■ Assignment
The exercise asks you to copy every line below in which "around" appears.

*** Records for this task Section Begins ***

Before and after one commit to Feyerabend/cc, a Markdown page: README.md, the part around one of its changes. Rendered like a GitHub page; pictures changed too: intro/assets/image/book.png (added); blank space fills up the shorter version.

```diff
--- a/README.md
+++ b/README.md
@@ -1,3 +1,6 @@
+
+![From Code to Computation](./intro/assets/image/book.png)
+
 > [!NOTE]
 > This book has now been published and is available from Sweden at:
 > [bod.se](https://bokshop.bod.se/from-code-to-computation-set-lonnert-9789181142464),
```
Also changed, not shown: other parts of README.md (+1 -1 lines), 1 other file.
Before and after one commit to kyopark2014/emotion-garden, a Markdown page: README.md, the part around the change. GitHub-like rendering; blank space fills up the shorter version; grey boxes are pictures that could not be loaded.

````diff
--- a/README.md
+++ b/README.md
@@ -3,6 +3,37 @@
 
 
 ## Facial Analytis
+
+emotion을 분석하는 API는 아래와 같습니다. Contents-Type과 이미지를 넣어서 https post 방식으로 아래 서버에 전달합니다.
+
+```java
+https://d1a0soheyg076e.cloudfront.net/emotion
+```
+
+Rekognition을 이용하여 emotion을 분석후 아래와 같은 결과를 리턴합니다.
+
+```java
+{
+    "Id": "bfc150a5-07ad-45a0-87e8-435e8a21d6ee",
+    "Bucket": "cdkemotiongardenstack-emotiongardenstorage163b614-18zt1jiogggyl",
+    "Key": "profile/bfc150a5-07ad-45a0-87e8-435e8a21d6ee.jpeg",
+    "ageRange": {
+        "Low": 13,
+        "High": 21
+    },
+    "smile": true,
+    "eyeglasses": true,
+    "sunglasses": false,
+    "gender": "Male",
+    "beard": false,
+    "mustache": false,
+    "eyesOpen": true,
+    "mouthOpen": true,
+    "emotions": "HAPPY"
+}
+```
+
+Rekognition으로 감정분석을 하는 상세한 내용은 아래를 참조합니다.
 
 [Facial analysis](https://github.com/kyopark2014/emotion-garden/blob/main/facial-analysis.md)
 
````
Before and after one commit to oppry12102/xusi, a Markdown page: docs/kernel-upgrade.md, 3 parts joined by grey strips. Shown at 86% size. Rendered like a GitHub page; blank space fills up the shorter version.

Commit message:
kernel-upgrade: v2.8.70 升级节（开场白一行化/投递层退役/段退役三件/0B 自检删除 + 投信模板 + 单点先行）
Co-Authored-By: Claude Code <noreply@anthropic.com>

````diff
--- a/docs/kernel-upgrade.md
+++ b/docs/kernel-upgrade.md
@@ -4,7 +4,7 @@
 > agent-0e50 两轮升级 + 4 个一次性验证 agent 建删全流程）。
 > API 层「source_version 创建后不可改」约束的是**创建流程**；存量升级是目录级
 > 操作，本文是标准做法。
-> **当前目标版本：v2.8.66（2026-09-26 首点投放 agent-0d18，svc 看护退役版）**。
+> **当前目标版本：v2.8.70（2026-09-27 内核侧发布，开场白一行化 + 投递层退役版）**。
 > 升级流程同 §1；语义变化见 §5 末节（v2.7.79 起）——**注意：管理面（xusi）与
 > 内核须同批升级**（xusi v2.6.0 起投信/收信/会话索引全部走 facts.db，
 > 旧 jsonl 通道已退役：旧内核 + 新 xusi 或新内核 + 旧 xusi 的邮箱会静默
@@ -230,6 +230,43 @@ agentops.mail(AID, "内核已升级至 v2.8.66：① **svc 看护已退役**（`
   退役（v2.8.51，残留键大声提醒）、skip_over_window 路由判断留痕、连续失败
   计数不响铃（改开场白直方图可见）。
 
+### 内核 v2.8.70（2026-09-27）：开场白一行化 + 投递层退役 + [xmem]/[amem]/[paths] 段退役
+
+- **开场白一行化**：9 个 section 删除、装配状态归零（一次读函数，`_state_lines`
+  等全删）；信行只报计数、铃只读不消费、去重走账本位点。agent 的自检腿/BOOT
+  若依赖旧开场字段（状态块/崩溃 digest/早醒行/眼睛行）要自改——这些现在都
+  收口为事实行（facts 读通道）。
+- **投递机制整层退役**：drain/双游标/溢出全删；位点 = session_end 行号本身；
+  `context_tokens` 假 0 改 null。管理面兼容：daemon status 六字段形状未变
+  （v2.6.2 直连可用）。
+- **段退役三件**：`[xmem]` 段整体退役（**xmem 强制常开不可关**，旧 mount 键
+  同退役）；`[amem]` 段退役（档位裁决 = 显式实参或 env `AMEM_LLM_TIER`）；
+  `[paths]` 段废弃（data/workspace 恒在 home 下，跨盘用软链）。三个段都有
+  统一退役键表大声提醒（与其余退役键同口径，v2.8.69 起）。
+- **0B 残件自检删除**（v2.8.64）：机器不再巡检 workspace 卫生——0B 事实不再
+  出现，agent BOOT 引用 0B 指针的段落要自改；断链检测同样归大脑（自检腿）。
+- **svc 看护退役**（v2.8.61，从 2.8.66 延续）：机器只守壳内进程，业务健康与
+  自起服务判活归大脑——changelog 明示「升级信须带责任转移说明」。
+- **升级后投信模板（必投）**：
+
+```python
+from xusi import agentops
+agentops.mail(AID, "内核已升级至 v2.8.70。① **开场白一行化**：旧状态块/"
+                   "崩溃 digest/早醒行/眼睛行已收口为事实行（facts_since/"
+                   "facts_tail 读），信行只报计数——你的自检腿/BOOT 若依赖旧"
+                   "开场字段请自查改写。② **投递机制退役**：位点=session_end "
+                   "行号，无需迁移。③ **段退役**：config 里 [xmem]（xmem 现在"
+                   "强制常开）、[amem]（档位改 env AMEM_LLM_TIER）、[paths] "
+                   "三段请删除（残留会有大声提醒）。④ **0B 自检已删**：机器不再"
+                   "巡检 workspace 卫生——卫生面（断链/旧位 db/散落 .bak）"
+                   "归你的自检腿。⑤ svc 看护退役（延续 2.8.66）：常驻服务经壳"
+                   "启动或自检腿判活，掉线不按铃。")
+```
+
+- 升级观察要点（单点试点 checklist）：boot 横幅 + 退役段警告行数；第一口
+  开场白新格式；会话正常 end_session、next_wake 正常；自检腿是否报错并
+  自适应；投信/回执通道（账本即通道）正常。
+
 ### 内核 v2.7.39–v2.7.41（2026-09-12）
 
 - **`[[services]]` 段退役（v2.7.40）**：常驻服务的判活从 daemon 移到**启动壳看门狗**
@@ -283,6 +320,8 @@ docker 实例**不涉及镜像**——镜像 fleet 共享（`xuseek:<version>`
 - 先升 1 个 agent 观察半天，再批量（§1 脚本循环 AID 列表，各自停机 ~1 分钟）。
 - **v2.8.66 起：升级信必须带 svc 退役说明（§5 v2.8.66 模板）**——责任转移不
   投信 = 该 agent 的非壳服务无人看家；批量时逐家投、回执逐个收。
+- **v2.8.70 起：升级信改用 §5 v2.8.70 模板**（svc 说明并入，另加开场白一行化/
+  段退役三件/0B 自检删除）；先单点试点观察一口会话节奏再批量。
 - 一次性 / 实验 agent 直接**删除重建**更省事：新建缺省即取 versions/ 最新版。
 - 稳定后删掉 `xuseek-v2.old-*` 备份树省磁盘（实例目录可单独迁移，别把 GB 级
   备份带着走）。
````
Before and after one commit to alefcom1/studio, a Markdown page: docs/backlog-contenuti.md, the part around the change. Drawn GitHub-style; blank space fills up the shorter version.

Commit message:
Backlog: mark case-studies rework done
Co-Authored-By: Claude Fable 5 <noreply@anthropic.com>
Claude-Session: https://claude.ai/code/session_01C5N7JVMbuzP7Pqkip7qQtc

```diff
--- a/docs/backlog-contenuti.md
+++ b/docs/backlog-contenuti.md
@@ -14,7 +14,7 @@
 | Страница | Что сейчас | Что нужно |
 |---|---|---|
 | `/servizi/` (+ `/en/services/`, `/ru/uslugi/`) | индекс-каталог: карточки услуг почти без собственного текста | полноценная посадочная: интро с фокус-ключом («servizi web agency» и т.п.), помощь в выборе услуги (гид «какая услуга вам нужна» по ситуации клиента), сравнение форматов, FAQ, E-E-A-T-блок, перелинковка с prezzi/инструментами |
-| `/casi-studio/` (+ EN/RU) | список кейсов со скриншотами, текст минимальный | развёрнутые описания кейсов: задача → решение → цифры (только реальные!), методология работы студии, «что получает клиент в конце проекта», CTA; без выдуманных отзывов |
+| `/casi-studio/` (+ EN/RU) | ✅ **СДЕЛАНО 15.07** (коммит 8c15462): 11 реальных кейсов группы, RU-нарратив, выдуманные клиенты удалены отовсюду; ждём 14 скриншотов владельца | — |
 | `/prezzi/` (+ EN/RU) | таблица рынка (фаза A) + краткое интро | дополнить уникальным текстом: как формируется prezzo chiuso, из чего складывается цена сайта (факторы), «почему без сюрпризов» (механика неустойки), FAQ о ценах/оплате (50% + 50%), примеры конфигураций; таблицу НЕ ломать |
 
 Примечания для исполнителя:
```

*** Records for this task Section Ends ***

■ Solution for this exercise
Before and after one commit to Feyerabend/cc, a Markdown page: README.md, the part around one of its changes. Rendered like a GitHub page; pictures changed too: intro/assets/image/book.png (added); blank space fills up the shorter version.
Before and after one commit to kyopark2014/emotion-garden, a Markdown page: README.md, the part around the change. GitHub-like rendering; blank space fills up the shorter version; grey boxes are pictures that could not be loaded.
Before and after one commit to alefcom1/studio, a Markdown page: docs/backlog-contenuti.md, the part around the change. Drawn GitHub-style; blank space fills up the shorter version.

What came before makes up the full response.